Definitely the feministic music community. There are a lot of extremely talented female musicians in Stockholm right now. It’s given me a lot of confidence. We are in control of our music, we decide. And what we decide works. We’ve basically taken over Swedish radio.

What have been your experiences of Way Out West?

I played there two years ago. I hadn’t even put out the EP then, I was just sort of trying things out. It wasn’t bad but it wasn’t good ether. This time I have a finished album that I’m really proud of that’s ready to be released and I have the cutest crowd. I love the girls that comes to my shows! Swedish audiences are stiff but polite unless they are drunk.

That applies to most social situations. Beatrice Eli has a single coming at the end of the sumer and an album in the autumn.
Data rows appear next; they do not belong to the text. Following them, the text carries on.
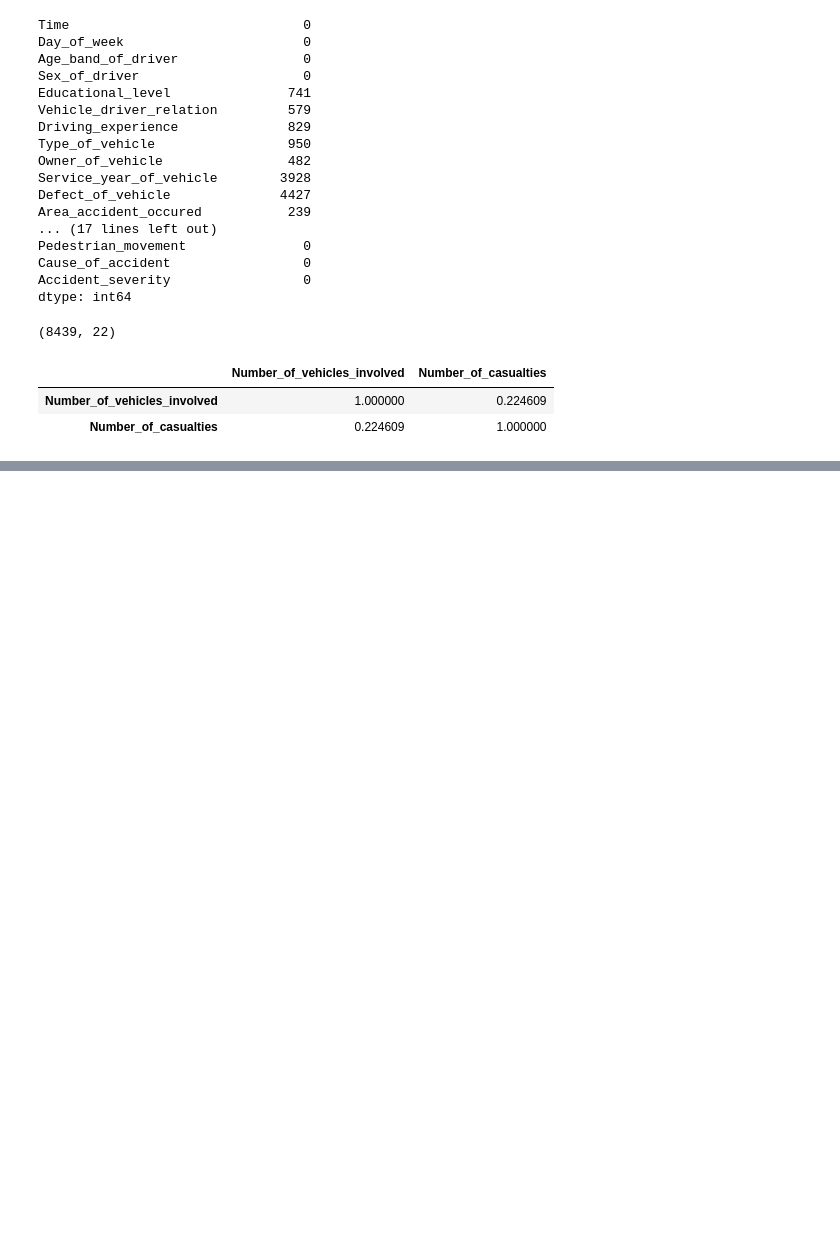
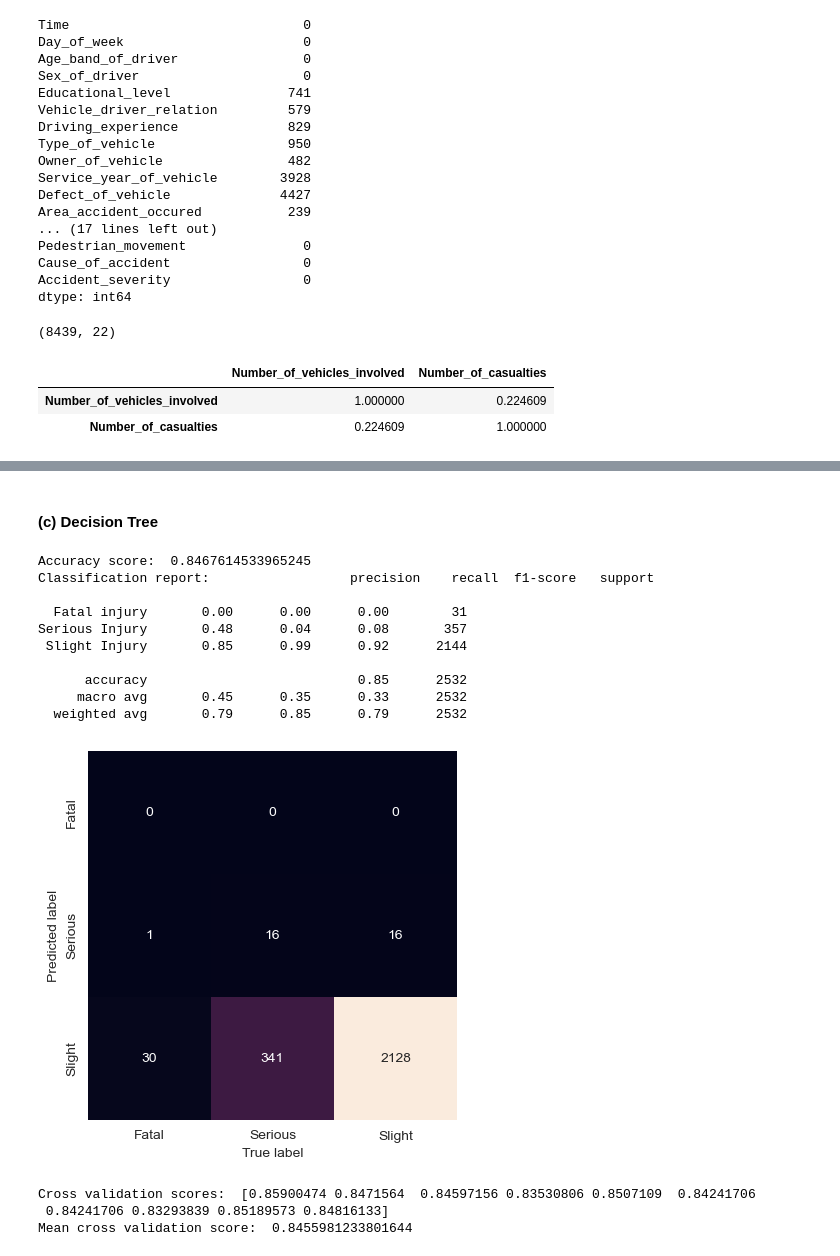
Before and after one commit to JimmyZJC/GR5243-Group-Project, a Jupyter notebook: Notebook/Group Project 1.ipynb, the cells around one changed output, grey strips where cells are left out. Saved outputs shown, nothing was run; the diff lists cells and outputs as text; code cells hidden in the pictures; blank space fills up the shorter version.

```diff
--- a/Notebook/Group Project 1.ipynb
+++ b/Notebook/Group Project 1.ipynb
@@ -132,0 +272,33 @@ chi2_feature
+# %% [markdown]
+#### (c) Decision Tree
+# %%
+from sklearn.tree import DecisionTreeClassifier
+dtc = DecisionTreeClassifier(max_depth = 5)
+dtc.fit(X_train, y_train)
+y_pred = dtc.predict(X_test)
+print("Accuracy score: ", accuracy_score(y_test, y_pred))
+print("Classification report: ", classification_report(y_test, y_pred))
+mat = confusion_matrix(y_test, y_pred)
+sns.heatmap(mat.T, square = True, annot = True, fmt = "d", cbar = False, xticklabels = ["Fatal", "Serious", "Slight"], yticklabels = ["Fatal", "Serious", "Slight"])
+plt.xlabel("True label")
+plt.ylabel("Predicted label");
+# %% [output]
+Accuracy score:  0.8467614533965245
+Classification report:                  precision    recall  f1-score   support
+
+  Fatal injury       0.00      0.00      0.00        31
+Serious Injury       0.48      0.04      0.08       357
+ Slight Injury       0.85      0.99      0.92      2144
+
+      accuracy                           0.85      2532
+     macro avg       0.45      0.35      0.33      2532
+  weighted avg       0.79      0.85      0.79      2532
+[figure, added]
+# %%
+scores = cross_val_score(dtc, X, y, cv = 10)
+print("Cross validation scores: ", scores)
+print("Mean cross validation score: ", scores.mean())
+# %% [output]
+Cross validation scores:  [0.85900474 0.8471564  0.84597156 0.83530806 0.8507109  0.84241706
+ 0.84241706 0.83293839 0.85189573 0.84816133]
+Mean cross validation score:  0.8455981233801644
```
Also changed, not shown: parts of 20 cells of this notebook.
She hopes she’ll be touring and other than that “I’ll just keep writing, I’ve started planning the second album…”


Photograph by Elliot FoxprincePhotograph by Elliot Foxprince

Do you feel particularly connected to a musical community in Sweden?

I feel totally connected to dance music, especially the Swedish open-air and underground club scenes, with acid and techno music. Sweden can be a pretty stiff environment so it’s really nice when everyone comes together to relax, open up, and dance. I love being a part of that.

What have been your experiences of Way Out West?

I did a performance with 2 songs in 2012, but I was not there for very long so I’m really looking forward to this year! I’m planning on doing something special for this performance; because it’s in Sweden I can bring all of my lovely stage decorations with me.

Zhala has unreleased material ready to see the light of day, alongside new videos and a US tour with Robyn and Röyksopp. “I’m super excited!”

Share article

Get the Best Fit take on the week in music direct to your inbox every Friday

Read next